I am a visual learner…images help me to concentrate. So I made a prayer board. As Al says: “Bored of prayer? Then try the board of prayer!” (He was very pleased with himself for that one.)
I’ve been wanting to make a prayer board for ages…finally, the planet of Spare Time has aligned itself with the planet of “Eventually-got-a-noticeboard-on-Freecycle”, whilst the moons of “Got-round-to-printing-off-some-photos” and “Collected a few prayer letters” have collided…and it’s done. It displays photos of family, friends and godchildren we are praying for. There are pictures, logos and prayer points for the organisations we support. There is space to add new prayer requests.

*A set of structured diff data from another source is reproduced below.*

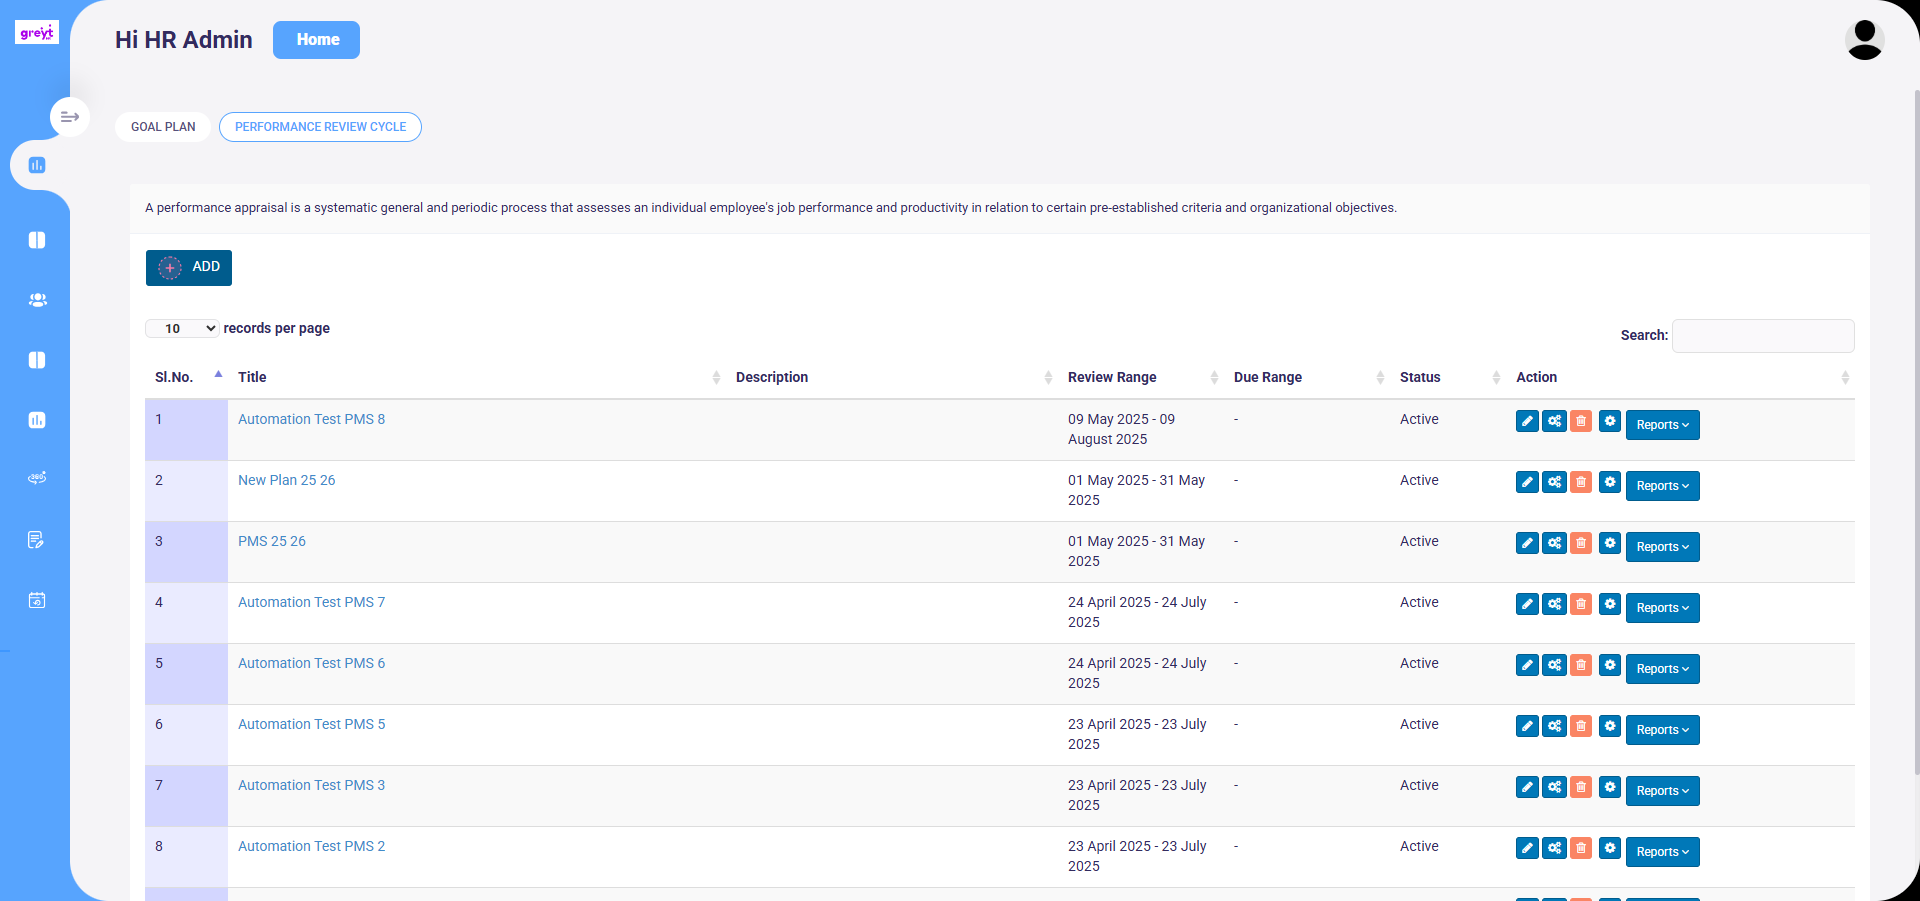
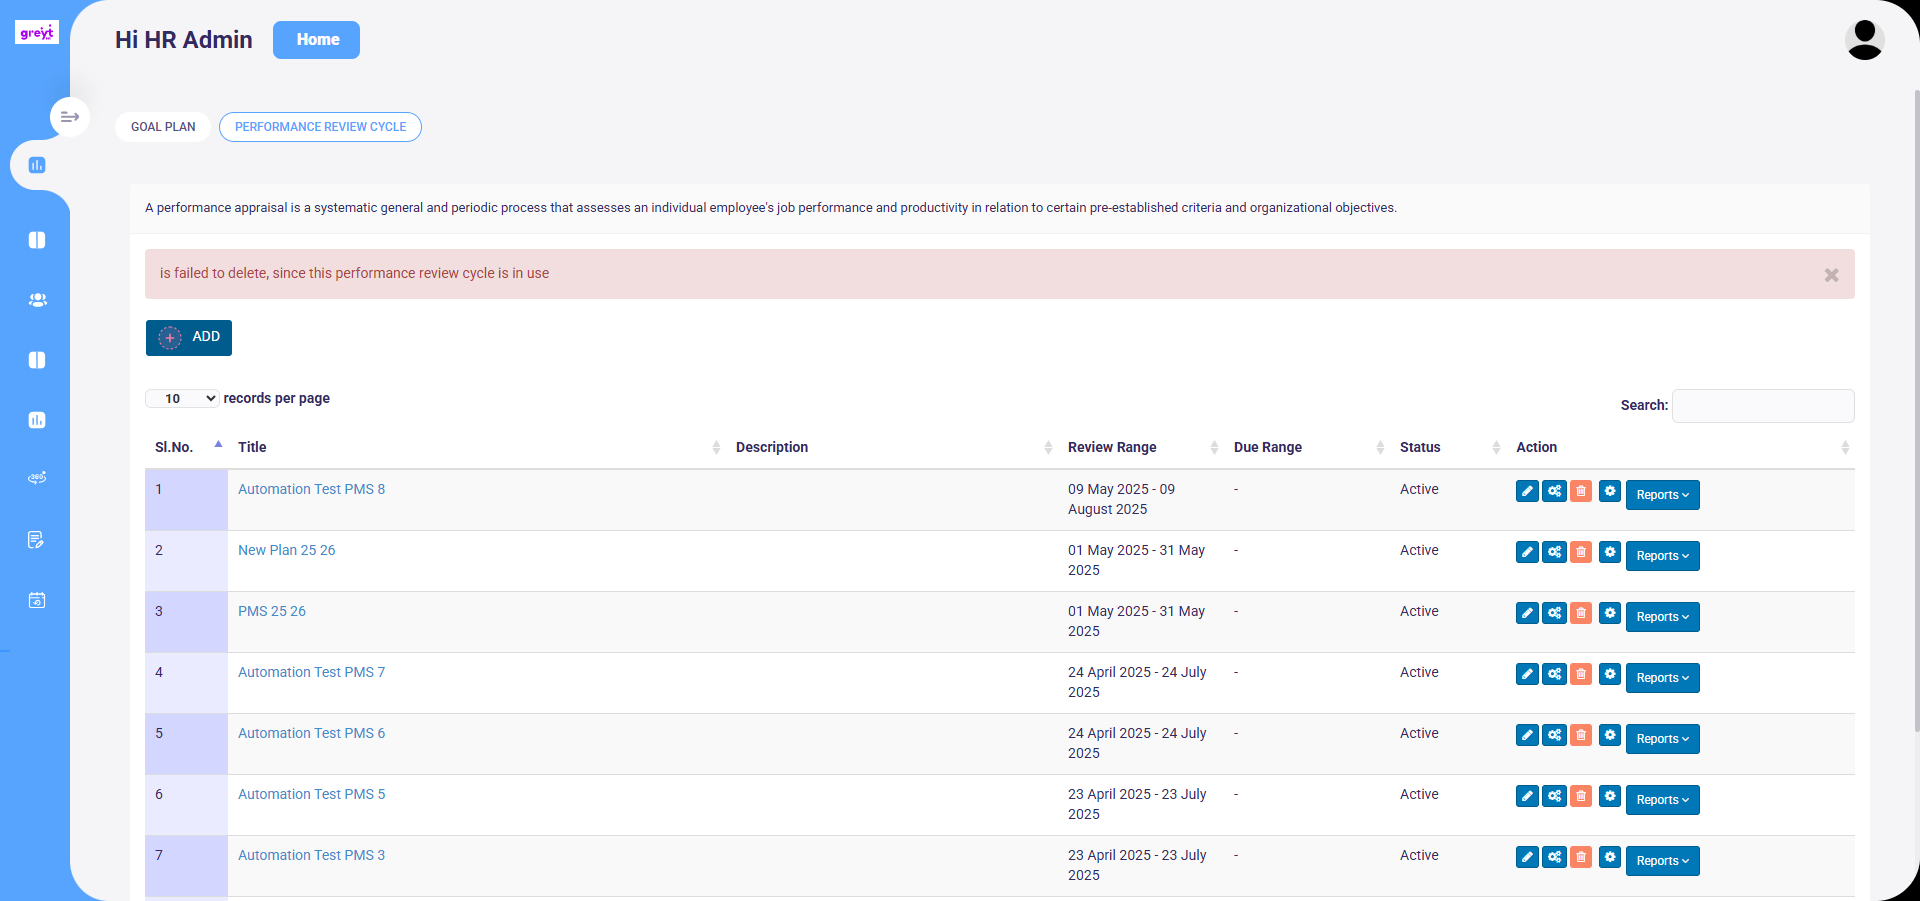
Commit 05

diff --git a/src/main/java/NormalFlowForEmployee/emp_assesment_Submission.java b/src/main/java/NormalFlowForEmployee/emp_assesment_Submission.java
@@ -35,6 +35,8 @@ public class emp_assesment_Submission {
     	  
 		public void selectGoalCycle(String cycleName) throws InterruptedException 
           {
+              Thread.sleep(5000);
+
               try {
                   String Statuss = driver.findElement(By.xpath("//span[contains(text(),'Appraisal Initiated')]")).getText();
                   Statuss.equals("Appraisal Initiated");
@@ -88,7 +90,7 @@ public class emp_assesment_Submission {
                   Thread.sleep(500);
 
               }
-              catch (Exception e) {
+              finally {
                   System.out.println("Assessment completed");
               }
 
@@ -122,8 +124,14 @@ public class emp_assesment_Submission {
     	  }
     	  public String isSelfsub() throws InterruptedException {
 
-              By Isvisible = (By.xpath("//span[contains(text(),'Self Review Completed')]"));
+                Thread.sleep(4000);
+              WebElement element = driver.findElement(By.xpath("(//div[@class=\"card list-view-card\"])[1]"));
+              // Use JavaScriptExecutor to click on the element
+              JavascriptExecutor executor = (JavascriptExecutor) driver;
+              executor.executeScript("arguments[0].click();", element);
 
+
+              By Isvisible = (By.xpath("//span[contains(text(),'Self Review Completed')]"));
               WebDriverWait wait = new WebDriverWait(driver, Duration.ofSeconds(40));
               WebElement Exp= wait.until(ExpectedConditions.visibilityOfElementLocated(Isvisible));
 

diff --git a/src/main/java/NormalFlowForEmployee/Delete_the_PMS_Cycle.java b/src/main/java/NormalFlowForEmployee/Delete_the_PMS_Cycle.java
@@ -25,6 +25,7 @@ public void Deletion() throws InterruptedException {
     String goal = prop.getProperty("GoalPalnName");
     JavascriptExecutor Srollup = (JavascriptExecutor) driver;
     Srollup.executeScript("window.scrollBy(0,1800)");
+	Thread.sleep(2000);
     driver.findElement(By.xpath("//h3[contains(text(),'PMS Program Management')][1]")).click();
     WebElement drop = driver.findElement(By.xpath("//select[@ng-model=\"encReviewCycleId\"]"));
 //    driver.findElement(By.xpath("//select[@ng-model=\"encReviewCycleId\"]")).click();
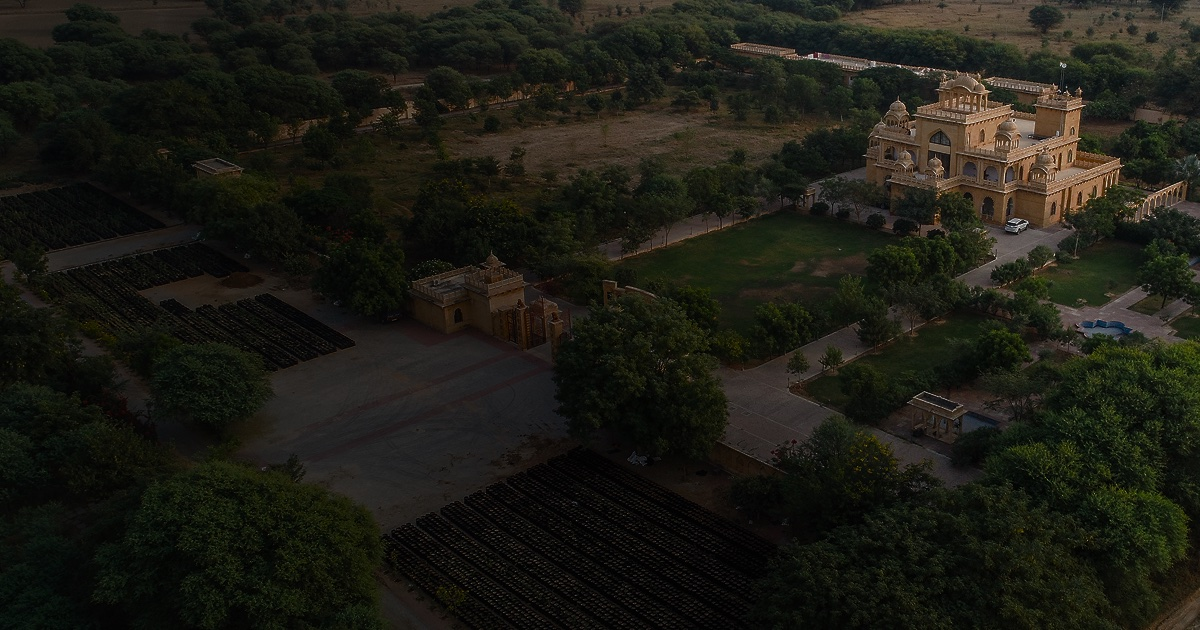
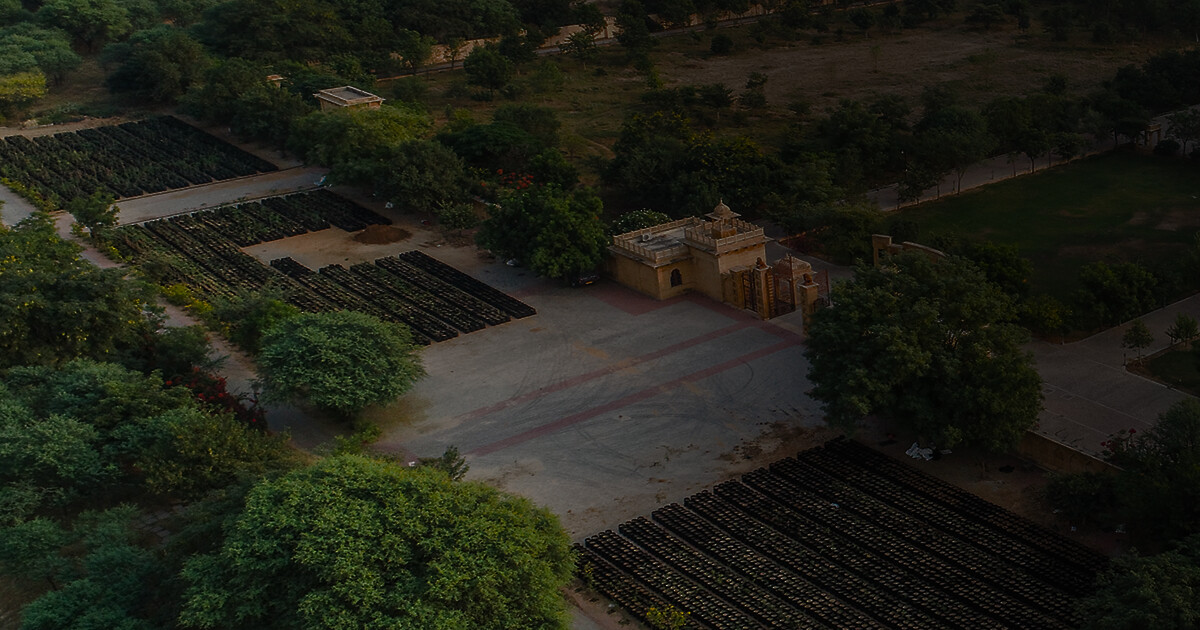
feat: refresh Field Station visuals and Basecamp release links

diff --git a/apps/web/app/[locale]/field-station/_content.ts b/apps/web/app/[locale]/field-station/_content.ts
@@ -25,7 +25,7 @@ export const OG_IMAGE = {
   src: '/campaigns/field-station/og-image.jpg',
   width: 1200,
   height: 630,
-  alt: 'Aerial view of the Field Station venue, a regenerative farm in Rajasthan',
+  alt: 'Aerial view of the Field Station entrance in Rajasthan',
 } as const
 
 /** In-page anchors the hero links to. */
@@ -148,7 +148,7 @@ export const ABOUT = {
   ],
   image: {
     src: `${IMAGE_DIR}/about.webp`,
-    alt: 'Aerial view of the Field Station farm and haveli in Rajasthan',
+    alt: 'Sunset reflected in a lake at the Field Station venue',
   },
 } as const
 
@@ -399,7 +399,7 @@ export const VENUE = {
   heading: 'About the Venue',
   image: {
     src: `${IMAGE_DIR}/venue.webp`,
-    alt: 'The haveli at the Field Station venue in Rajasthan',
+    alt: 'Before and after aerial views of the regenerative farm in Rajasthan',
   },
   blocks: [
     {
@@ -541,13 +541,7 @@ export const PARTNERS = {
   },
 } as const
 
-/**
- * Partners who join and amplify the residency, in alphabetical order. Devfolio
- * and ETHIndia come from their official brand repos (devfolioco/brand-assets,
- * ETHIndia/brand-assets) and link to their X accounts. Dhun's black-on-white
- * JPEG from the campaign doc has its white turned transparent for the light
- * background. More logos follow as partners join.
- */
+/** Partners who join and amplify the residency, in alphabetical order. */
 export const COALITION = {
   heading: 'Coalition / Community Partners',
   logos: [
@@ -578,6 +572,23 @@ export const COALITION = {
       src: `${IMAGE_DIR}/coalition/ethindia.png`,
       width: 940,
       height: 218,
+    },
+    {
+      name: 'Road to Devcon India',
+      href: 'https://devcon.org/en/road-to-devcon/',
+      destination: 'website',
+      src: `${IMAGE_DIR}/coalition/devcon.svg`,
+      width: 1900,
+      height: 1300,
+      displayHeight: 110,
+    },
+    {
+      name: 'Web3meetups',
+      href: 'https://web3meetups.xyz/',
+      destination: 'website',
+      src: `${IMAGE_DIR}/coalition/web3meetups.png`,
+      width: 1084,
+      height: 152,
     },
   ],
 } as const

diff --git a/apps/web/lib/__tests__/link-policy.test.ts b/apps/web/lib/__tests__/link-policy.test.ts
@@ -54,13 +54,13 @@ const communityIdeasHref = 'https://github.com/logos-co/ideas'
 const livingWithinTruthHref = 'https://www.youtube.com/watch?v=xy4uK20lFBQ'
 const logosGenealogyHref = '/media/article/a-genealogy-of-logos'
 const basecampReleaseHref =
-  'https://github.com/logos-co/logos-basecamp/releases#release-0.2.3'
+  'https://github.com/logos-co/logos-basecamp/releases#release-0.3.0'
 const basecampLinuxArm64DownloadHref =
-  'https://github.com/logos-co/logos-basecamp/releases/download/0.2.3/LogosBasecamp-Desktop-v0.2.3-aa2377-aarch64.AppImage'
+  'https://github.com/logos-co/logos-basecamp/releases/download/0.3.0/LogosBasecamp-Desktop-v0.3.0-bbe5da-aarch64.AppImage'
 const basecampLinuxX64DownloadHref =
-  'https://github.com/logos-co/logos-basecamp/releases/download/0.2.3/LogosBasecamp-Desktop-v0.2.3-aa2377-x86_64.AppImage'
+  'https://github.com/logos-co/logos-basecamp/releases/download/0.3.0/LogosBasecamp-Desktop-v0.3.0-bbe5da-x86_64.AppImage'
 const basecampMacArm64DownloadHref =
-  'https://github.com/logos-co/logos-basecamp/releases/download/0.2.3/LogosBasecamp-Desktop-v0.2.3-aa2377-aarch64.dmg'
+  'https://github.com/logos-co/logos-basecamp/releases/download/0.3.0/LogosBasecamp-Desktop-v0.3.0-bbe5da-aarch64.dmg'
 const runNodeCliDocsHref = 'https://docs.logos.co/'
 const docsLabels = new Set(['docs', 'documentation', 'view the docs'])
 const routeUsageAllowlist = new Set([

diff --git a/apps/web/constants/routes.ts b/apps/web/constants/routes.ts
@@ -135,13 +135,13 @@ export const EXTERNAL_URLS = {
   logosGenealogyArticle: '/media/article/a-genealogy-of-logos',
   lambdaPrizes: 'https://github.com/logos-co/lambda-prize/tree/master/prizes',
   basecampRelease:
-    'https://github.com/logos-co/logos-basecamp/releases#release-0.2.3',
+    'https://github.com/logos-co/logos-basecamp/releases#release-0.3.0',
   basecampLinuxArm64Download:
-    'https://github.com/logos-co/logos-basecamp/releases/download/0.2.3/LogosBasecamp-Desktop-v0.2.3-aa2377-aarch64.AppImage',
+    'https://github.com/logos-co/logos-basecamp/releases/download/0.3.0/LogosBasecamp-Desktop-v0.3.0-bbe5da-aarch64.AppImage',
   basecampLinuxX64Download:
-    'https://github.com/logos-co/logos-basecamp/releases/download/0.2.3/LogosBasecamp-Desktop-v0.2.3-aa2377-x86_64.AppImage',
+    'https://github.com/logos-co/logos-basecamp/releases/download/0.3.0/LogosBasecamp-Desktop-v0.3.0-bbe5da-x86_64.AppImage',
   basecampMacArm64Download:
-    'https://github.com/logos-co/logos-basecamp/releases/download/0.2.3/LogosBasecamp-Desktop-v0.2.3-aa2377-aarch64.dmg',
+    'https://github.com/logos-co/logos-basecamp/releases/download/0.3.0/LogosBasecamp-Desktop-v0.3.0-bbe5da-aarch64.dmg',
 
   // Research
   vacp2p: 'https://vac.dev',

diff --git a/apps/web/app/[locale]/field-station/_sections/about.tsx b/apps/web/app/[locale]/field-station/_sections/about.tsx
@@ -5,10 +5,6 @@ import { StatCardView } from '@/components/sections/home/social-proof-section'
 import { ABOUT, SECTION_IDS } from '../_content'
 import { LinkedText } from './atoms'
 
-/**
- * 490×652 portrait beside the copy column; the column (heading, lead copy,
- * stat cards) is vertically centred on the image, as in Figma.
- */
 export function About() {
   return (
     <section
@@ -16,13 +12,13 @@ export function About() {
       className="mt-28 scroll-mt-12 bg-brand-off-white px-3 lg:py-[127px]"
     >
       <div className="mx-auto flex max-w-[1175px] flex-col items-center gap-[54px] lg:flex-row">
-        <div className="relative aspect-[490/652] w-full max-w-[490px] shrink-0 overflow-hidden rounded-[20px]">
+        <div className="relative aspect-square w-full max-w-[490px] shrink-0 overflow-hidden rounded-[20px]">
           <Image
             src={ABOUT.image.src}
             alt={ABOUT.image.alt}
             fill
             sizes="(max-width: 1023px) calc(100vw - 24px), 490px"
-            className="object-cover"
+            className="object-cover object-[38%_center]"
           />
         </div>
 

diff --git a/apps/web/app/[locale]/field-station/_sections/coalition.tsx b/apps/web/app/[locale]/field-station/_sections/coalition.tsx
@@ -12,15 +12,14 @@ import { SectionHeading } from './atoms'
 const LOGO_HEIGHT = 28
 
 /**
- * Set like the FAQ block: the page's section heading, then the agenda cards'
- * outline tiles, four to a row on desktop so later partners slot in.
+ * Set like the FAQ block: the page's section heading, then outlined logo tiles.
  */
 export function Coalition() {
   return (
     <section>
       <ContentWidth>
         <SectionHeading>{COALITION.heading}</SectionHeading>
-        <ul className="mt-6 grid grid-cols-2 gap-3 md:grid-cols-4">
+        <ul className="mt-6 grid grid-cols-2 gap-3 md:grid-cols-3 lg:grid-cols-5">
           {COALITION.logos.map((logo) => {
             const height =
               'displayHeight' in logo ? logo.displayHeight : LOGO_HEIGHT

diff --git a/apps/web/app/[locale]/field-station/_sections/hero.tsx b/apps/web/app/[locale]/field-station/_sections/hero.tsx
@@ -42,9 +42,8 @@ export function Hero() {
             fill
             priority
             sizes="100vw"
-            className="object-cover object-bottom"
+            className="object-cover object-center"
           />
-          <div className="absolute inset-0 bg-linear-[46.88deg] from-black/60 from-[45.238%] to-black/0 to-[77.486%]" />
         </div>
       }
       footer={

It’s a helpful place to keep prayer letters where they’ll actually be seen, read, and hopefully prayed through. It stimulates my weary mind when I know there is stuff to be praying for, but can’t remember exactly what. Effectively, it makes better use of my (limited) prayer time, as I can launch straight in, rather than spend three minutes trying to remember what I’m meant to be praying for, then get interrupted by a waking child or an incident involving wee. It’s also totally fab for encouraging Joel to pray! He loves looking at the pictures of his friends and family, and praying (or asking me to pray) for them.
God made you…YOU!
My friend Hannah reckons a lot of it comes down to recognising what type of people or pray-ers God has made us. If you’re an activist (me), then perhaps doing something, and then using that as a prayer stimulus, is the way to go. Her example was: buy a box of chocolates, then pray about who to give them to. If you’re a prophetic pray-er, then you could commit to praying prophetically for a specific person. As Hannah says, “If we work within our gifts to start with then perhaps it will open paths for different types of prayer”.
This is just the type of discussion I hoped my blog would start! So – over to you – what are your practical ideas for prayer?
P.S. One more day to enter this giveaway!